Required work: The answer must consist of every line in the data below that holds the word "supers".

##### Data for analysis

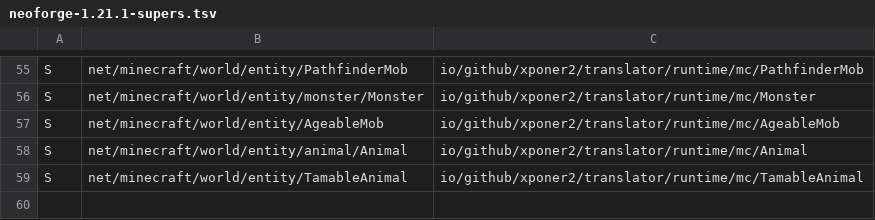
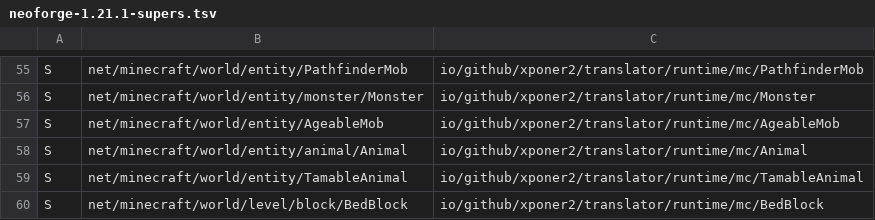
Before and after one commit to Xponer2/translator, a TSV file: src/main/resources/assets/translator/runtime/neoforge-1.21.1-supers.tsv, drawn as a sheet; only a part is shown, gaps mark what is left out; the diff names each change by its address in the sheet, - before the commit and + after, or states it on an @@ line.

```diff
--- a/src/main/resources/assets/translator/runtime/neoforge-1.21.1-supers.tsv
+++ b/src/main/resources/assets/translator/runtime/neoforge-1.21.1-supers.tsv
+row 60: S | net/minecraft/world/level/block/BedBlock | io/github/xponer2/translator/runtime/mc/BedBlock
```
Also changed, not shown: src/main/resources/assets/translator/runtime/neoforge-1.21.1-runtime.tsv, 6 other files.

##########

Answer below:
Before and after one commit to Xponer2/translator, a TSV file: src/main/resources/assets/translator/runtime/neoforge-1.21.1-supers.tsv, drawn as a sheet; only a part is shown, gaps mark what is left out; the diff names each change by its address in the sheet, - before the commit and + after, or states it on an @@ line.
--- a/src/main/resources/assets/translator/runtime/neoforge-1.21.1-supers.tsv
+++ b/src/main/resources/assets/translator/runtime/neoforge-1.21.1-supers.tsv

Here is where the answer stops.